|Seven Mile River|
|• location||Browning Pond, Oakham / Spencer|
|• elevation||745 ft (227 m)|
|East Brookfield River|
|600 ft (180 m)|
|Length||7.8 mi (12.6 km)|
|Basin size||88 sq mi (230 km2)|
|• average||35 cu ft/s (0.99 m3/s)|
The Seven Mile River or Sevenmile River is a 9.6-mile-long (15.4 km) stream in central Massachusetts. It heads at Browning Pond, at the Oakham and Spencer border, and travels south through Spencer, following a short distance from State Route 31 (North Spencer Road). It crosses under Route 31 the highway becomes Pleasant Street, then continues south along Old Meadow Road and under State Route 9 near the junction of State Route 49. It then parallels Route 9 to its south until it joins the East Brookfield River between Lake Lashaway and Quaboag Pond.
The Seven Mile River drains Spencer and surrounding communities.

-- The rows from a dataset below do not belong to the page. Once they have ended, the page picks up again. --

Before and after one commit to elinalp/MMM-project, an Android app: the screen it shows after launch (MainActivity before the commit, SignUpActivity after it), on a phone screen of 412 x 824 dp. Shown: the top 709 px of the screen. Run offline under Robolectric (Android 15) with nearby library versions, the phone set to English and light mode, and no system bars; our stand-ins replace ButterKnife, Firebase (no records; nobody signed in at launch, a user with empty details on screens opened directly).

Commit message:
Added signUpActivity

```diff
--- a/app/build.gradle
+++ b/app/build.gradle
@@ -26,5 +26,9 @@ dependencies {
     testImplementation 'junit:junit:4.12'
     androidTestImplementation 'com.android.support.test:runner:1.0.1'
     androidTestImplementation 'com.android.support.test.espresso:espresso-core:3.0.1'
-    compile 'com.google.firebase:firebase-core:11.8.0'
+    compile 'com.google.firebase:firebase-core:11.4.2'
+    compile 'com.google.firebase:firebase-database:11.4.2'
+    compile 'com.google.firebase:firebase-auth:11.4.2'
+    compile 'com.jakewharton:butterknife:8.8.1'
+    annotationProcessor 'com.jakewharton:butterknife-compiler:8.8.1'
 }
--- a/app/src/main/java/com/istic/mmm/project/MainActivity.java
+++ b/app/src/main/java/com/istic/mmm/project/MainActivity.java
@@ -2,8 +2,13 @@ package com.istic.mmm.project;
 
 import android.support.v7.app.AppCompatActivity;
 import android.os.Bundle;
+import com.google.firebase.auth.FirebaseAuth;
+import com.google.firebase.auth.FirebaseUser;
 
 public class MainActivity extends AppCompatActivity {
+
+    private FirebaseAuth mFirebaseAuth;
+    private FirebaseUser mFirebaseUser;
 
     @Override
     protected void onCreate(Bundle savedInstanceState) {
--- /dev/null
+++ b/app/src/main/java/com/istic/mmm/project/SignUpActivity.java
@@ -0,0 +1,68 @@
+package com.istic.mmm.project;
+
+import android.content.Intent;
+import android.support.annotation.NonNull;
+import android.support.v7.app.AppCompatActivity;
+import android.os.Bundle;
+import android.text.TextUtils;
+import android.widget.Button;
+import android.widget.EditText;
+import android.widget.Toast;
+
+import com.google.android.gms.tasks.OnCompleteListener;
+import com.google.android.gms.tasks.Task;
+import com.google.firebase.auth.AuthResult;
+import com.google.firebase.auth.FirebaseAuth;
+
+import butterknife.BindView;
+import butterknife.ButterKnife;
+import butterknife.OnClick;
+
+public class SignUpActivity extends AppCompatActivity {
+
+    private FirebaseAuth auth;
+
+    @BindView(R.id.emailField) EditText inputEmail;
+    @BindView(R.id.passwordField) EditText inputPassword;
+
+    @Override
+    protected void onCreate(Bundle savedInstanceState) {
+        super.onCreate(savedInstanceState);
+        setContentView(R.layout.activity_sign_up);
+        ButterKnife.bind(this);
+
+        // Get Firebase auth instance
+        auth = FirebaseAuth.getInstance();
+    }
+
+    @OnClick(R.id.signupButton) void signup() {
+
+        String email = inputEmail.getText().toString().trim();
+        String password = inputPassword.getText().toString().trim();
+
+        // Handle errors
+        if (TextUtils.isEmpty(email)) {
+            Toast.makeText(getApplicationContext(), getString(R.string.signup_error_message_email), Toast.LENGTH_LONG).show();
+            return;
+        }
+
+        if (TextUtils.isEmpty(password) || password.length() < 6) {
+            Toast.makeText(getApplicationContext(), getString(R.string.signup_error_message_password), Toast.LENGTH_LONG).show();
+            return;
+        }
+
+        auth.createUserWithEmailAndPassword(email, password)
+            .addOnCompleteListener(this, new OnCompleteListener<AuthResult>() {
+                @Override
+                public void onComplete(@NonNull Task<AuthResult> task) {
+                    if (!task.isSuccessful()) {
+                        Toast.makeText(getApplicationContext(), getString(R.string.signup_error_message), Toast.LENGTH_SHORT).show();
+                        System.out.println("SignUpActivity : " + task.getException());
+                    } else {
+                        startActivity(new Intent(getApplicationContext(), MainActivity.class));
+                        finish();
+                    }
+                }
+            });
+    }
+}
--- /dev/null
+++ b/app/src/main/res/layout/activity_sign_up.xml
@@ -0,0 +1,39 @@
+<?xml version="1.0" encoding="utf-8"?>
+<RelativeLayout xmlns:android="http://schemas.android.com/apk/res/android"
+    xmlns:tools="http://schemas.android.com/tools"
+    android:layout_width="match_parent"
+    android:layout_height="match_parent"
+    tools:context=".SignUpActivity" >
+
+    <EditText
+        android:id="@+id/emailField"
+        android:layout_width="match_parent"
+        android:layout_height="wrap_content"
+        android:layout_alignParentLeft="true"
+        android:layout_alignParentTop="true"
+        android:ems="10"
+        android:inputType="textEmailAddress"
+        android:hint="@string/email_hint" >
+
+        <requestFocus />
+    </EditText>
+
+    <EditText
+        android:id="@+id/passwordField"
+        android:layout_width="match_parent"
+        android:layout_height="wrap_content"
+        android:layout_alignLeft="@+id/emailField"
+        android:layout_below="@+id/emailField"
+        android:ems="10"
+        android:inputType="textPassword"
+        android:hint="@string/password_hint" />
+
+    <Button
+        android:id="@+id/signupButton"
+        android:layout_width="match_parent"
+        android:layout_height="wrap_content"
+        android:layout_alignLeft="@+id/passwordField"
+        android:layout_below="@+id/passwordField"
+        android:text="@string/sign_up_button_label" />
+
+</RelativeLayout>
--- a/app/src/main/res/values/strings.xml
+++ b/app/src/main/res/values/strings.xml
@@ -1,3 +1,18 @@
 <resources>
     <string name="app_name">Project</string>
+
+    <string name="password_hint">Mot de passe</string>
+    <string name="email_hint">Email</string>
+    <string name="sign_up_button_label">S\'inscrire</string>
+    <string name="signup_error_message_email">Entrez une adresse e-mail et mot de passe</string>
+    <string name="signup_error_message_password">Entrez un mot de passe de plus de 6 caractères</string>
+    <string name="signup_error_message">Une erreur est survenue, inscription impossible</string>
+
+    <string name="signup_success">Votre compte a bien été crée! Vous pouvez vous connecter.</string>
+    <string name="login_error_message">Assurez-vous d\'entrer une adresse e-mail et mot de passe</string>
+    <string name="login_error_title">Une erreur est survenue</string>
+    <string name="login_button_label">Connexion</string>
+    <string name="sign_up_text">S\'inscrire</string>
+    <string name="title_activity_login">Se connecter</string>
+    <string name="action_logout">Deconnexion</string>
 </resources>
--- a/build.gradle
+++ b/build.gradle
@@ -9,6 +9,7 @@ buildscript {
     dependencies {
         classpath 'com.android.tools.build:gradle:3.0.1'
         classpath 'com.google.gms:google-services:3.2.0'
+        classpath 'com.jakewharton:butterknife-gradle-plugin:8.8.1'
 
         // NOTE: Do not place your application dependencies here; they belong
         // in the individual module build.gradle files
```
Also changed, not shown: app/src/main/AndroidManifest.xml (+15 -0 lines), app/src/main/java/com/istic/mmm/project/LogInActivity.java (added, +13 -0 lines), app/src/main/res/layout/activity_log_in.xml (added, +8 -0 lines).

Modern mapping shows it to be nearly ten miles long. Its mouth is at an elevation of about 600 feet (180 m) above sea level, and its head is at about 745 feet (227 m). This 145-foot (44 m) fall was once used to provide waterpower for industry. There exists the remnants of several dams, two of which were taken out during a flood in the 1950s and never repaired. They remain as evidence of a forgone era when Spencer was a major manufacturing center. In addition to small local brooks and streams, the Seven Mile River is fed from Turkey Hill Brook north of town and Cranberry River to the south. This river is part of the Chicopee River Watershed.
The seven mile name starts from the length of the river, the bridge is not really 7 miles.
In the 1800s, the Seven Mile River furnished waterpower to industry in Spencer. There were many factories along this river. Now a sewage treatment plant stands alone. At the head of Turkey Hill Brook, a major tributary to the Seven Mile River is Sugden Reservoir. The reservoir was part of Spencer's wire drawing industry and fed the Lower Wire Village Mill, which made card wire. This mill originally belonged to the Prouty Brothers. When sold to Richard Sugden, he improved it by building the Sugden Reservoir on the top of Turkey Hill. The new company's name became Wickwire-Spencer. It remained until after World War II.